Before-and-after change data
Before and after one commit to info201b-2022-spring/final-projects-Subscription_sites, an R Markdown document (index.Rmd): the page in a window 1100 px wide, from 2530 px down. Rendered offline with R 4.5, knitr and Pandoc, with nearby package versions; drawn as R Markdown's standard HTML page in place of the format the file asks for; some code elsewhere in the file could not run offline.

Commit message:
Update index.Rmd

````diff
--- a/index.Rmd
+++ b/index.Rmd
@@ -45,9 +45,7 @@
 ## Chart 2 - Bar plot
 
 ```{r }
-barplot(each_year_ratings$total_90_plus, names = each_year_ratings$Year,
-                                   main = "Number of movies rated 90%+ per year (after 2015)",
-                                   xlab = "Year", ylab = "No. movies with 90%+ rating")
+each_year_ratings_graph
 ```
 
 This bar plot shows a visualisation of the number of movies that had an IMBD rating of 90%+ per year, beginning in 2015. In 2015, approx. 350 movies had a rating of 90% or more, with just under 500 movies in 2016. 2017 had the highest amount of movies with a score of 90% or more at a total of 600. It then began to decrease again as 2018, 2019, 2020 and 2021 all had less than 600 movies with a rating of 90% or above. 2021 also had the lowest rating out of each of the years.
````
---
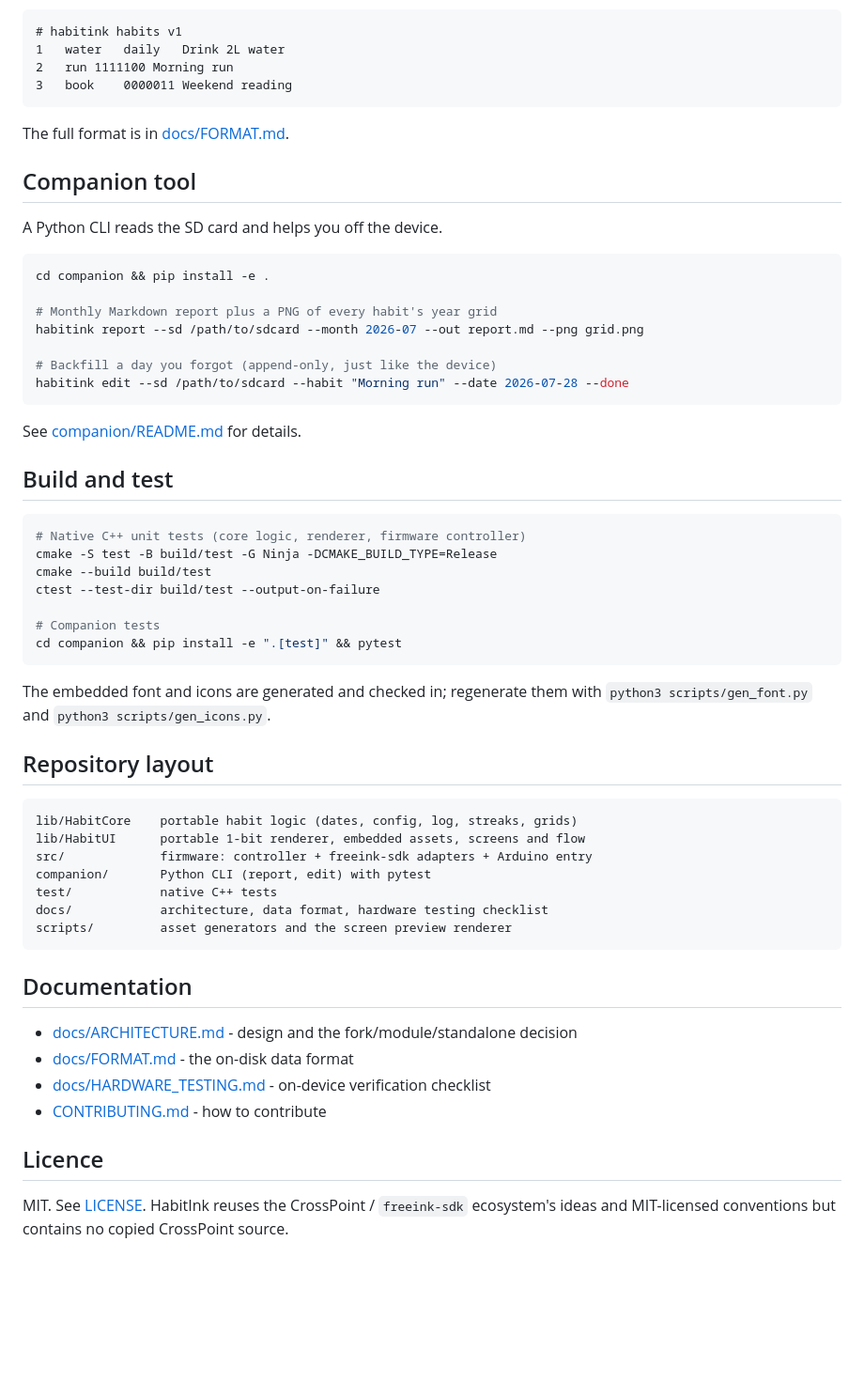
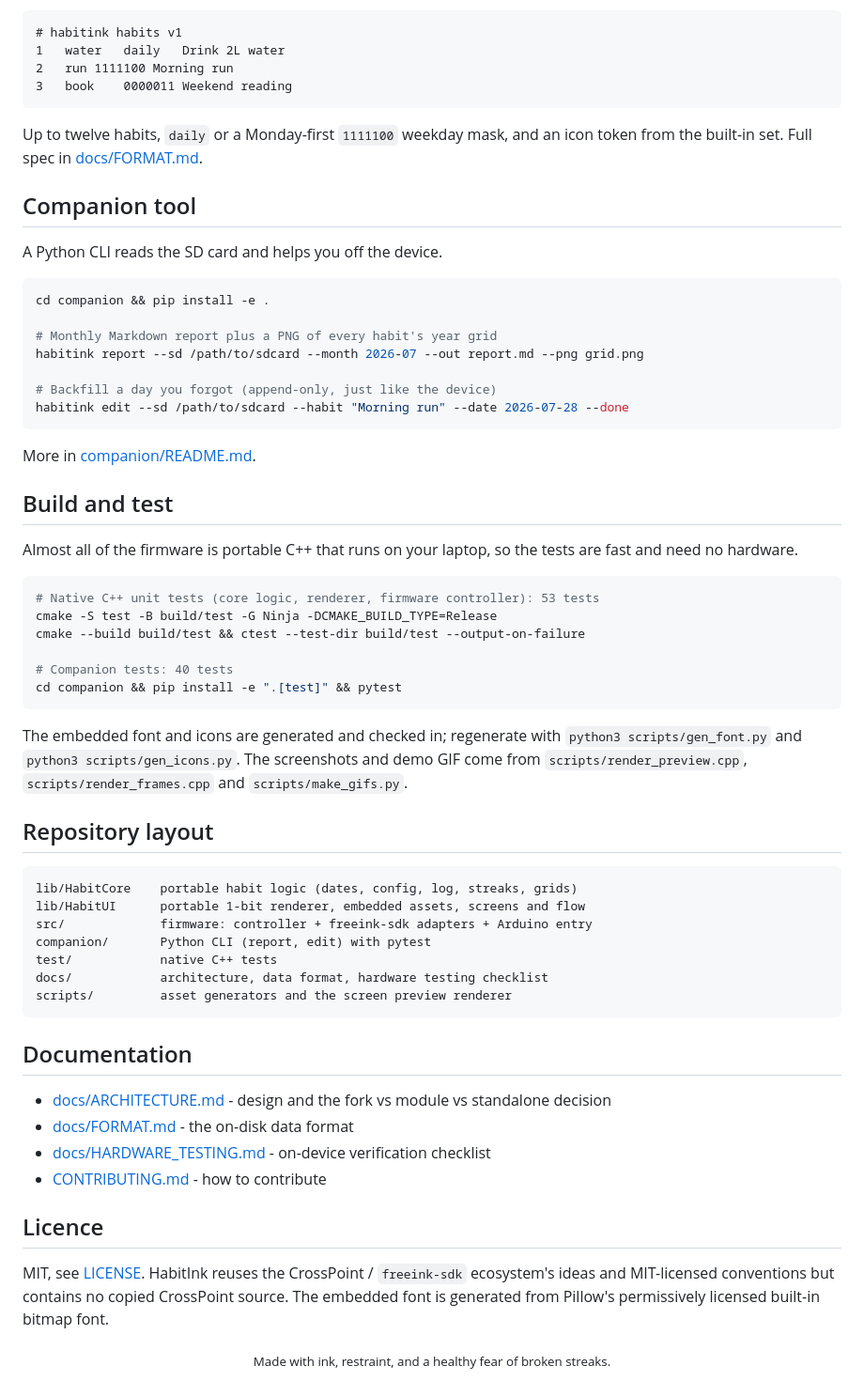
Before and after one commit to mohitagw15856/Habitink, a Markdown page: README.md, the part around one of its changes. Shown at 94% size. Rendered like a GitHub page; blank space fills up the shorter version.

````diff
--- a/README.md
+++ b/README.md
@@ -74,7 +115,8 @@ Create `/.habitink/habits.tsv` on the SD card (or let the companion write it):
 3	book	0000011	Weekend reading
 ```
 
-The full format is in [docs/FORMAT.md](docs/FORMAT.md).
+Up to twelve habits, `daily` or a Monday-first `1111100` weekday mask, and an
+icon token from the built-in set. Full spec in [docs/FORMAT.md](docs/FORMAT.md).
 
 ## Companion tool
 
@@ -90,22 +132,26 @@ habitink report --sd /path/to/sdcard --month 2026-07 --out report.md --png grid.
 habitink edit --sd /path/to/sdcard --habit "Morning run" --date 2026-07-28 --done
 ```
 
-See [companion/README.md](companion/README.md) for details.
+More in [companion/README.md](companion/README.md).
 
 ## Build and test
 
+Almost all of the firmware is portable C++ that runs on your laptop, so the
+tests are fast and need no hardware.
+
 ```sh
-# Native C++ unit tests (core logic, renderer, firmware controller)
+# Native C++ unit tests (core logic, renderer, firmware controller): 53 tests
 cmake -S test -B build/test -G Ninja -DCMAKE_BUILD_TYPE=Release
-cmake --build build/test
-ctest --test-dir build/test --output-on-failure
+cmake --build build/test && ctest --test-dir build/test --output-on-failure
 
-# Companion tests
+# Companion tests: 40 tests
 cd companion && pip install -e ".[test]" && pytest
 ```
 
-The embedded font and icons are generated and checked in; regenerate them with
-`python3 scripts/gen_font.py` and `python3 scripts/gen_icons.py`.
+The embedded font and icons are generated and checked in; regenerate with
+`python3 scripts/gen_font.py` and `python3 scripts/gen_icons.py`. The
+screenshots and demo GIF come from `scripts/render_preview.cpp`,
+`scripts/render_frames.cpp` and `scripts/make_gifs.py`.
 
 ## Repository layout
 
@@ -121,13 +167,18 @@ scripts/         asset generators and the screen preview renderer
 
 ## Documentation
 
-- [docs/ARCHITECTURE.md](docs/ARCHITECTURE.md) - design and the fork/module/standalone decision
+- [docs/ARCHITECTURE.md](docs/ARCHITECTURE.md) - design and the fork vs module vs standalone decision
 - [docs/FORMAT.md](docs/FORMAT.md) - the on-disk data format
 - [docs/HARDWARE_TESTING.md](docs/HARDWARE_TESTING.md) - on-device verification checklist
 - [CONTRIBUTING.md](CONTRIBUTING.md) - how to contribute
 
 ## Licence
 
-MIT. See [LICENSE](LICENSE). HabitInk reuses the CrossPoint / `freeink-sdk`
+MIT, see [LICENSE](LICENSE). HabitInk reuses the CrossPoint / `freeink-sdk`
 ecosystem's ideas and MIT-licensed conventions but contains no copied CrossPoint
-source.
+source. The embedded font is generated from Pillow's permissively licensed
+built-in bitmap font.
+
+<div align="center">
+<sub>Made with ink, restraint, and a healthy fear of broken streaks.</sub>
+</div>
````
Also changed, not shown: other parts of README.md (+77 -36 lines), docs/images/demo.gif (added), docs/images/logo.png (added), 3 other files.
* * *
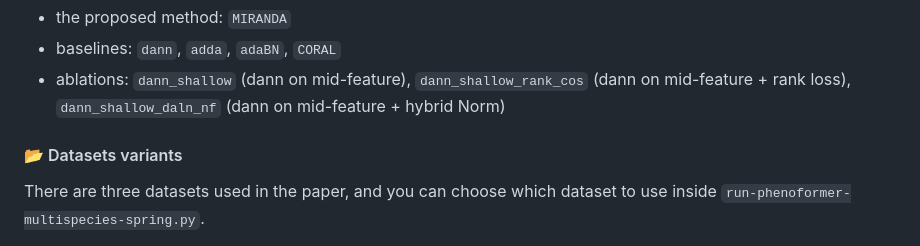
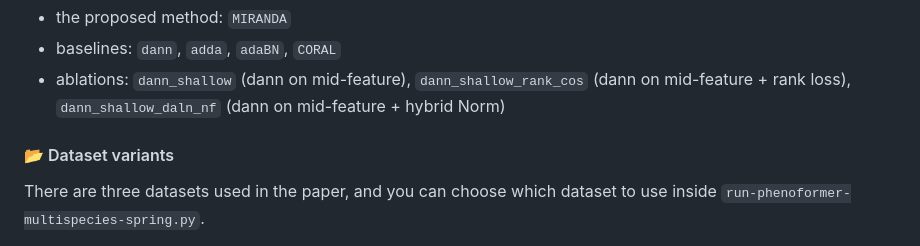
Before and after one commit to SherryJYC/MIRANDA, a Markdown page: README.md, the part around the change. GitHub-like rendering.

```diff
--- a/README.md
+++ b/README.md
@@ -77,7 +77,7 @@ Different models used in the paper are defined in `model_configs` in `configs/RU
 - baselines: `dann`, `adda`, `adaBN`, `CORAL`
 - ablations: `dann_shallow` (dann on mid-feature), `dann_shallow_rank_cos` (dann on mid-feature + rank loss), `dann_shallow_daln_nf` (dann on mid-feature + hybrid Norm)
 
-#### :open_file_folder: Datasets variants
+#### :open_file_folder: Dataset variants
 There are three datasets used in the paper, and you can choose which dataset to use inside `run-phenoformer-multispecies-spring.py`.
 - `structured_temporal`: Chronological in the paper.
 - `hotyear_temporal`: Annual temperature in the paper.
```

◆ **What needs to be done**
If the string "scripts" appears in a line of the entries, report the line.

◆ **Response box**
-`python3 scripts/gen_font.py` and `python3 scripts/gen_icons.py`.
+`python3 scripts/gen_font.py` and `python3 scripts/gen_icons.py`. The
+screenshots and demo GIF come from `scripts/render_preview.cpp`,
+`scripts/render_frames.cpp` and `scripts/make_gifs.py`.
@@ -121,13 +167,18 @@ scripts/         asset generators and the screen preview renderer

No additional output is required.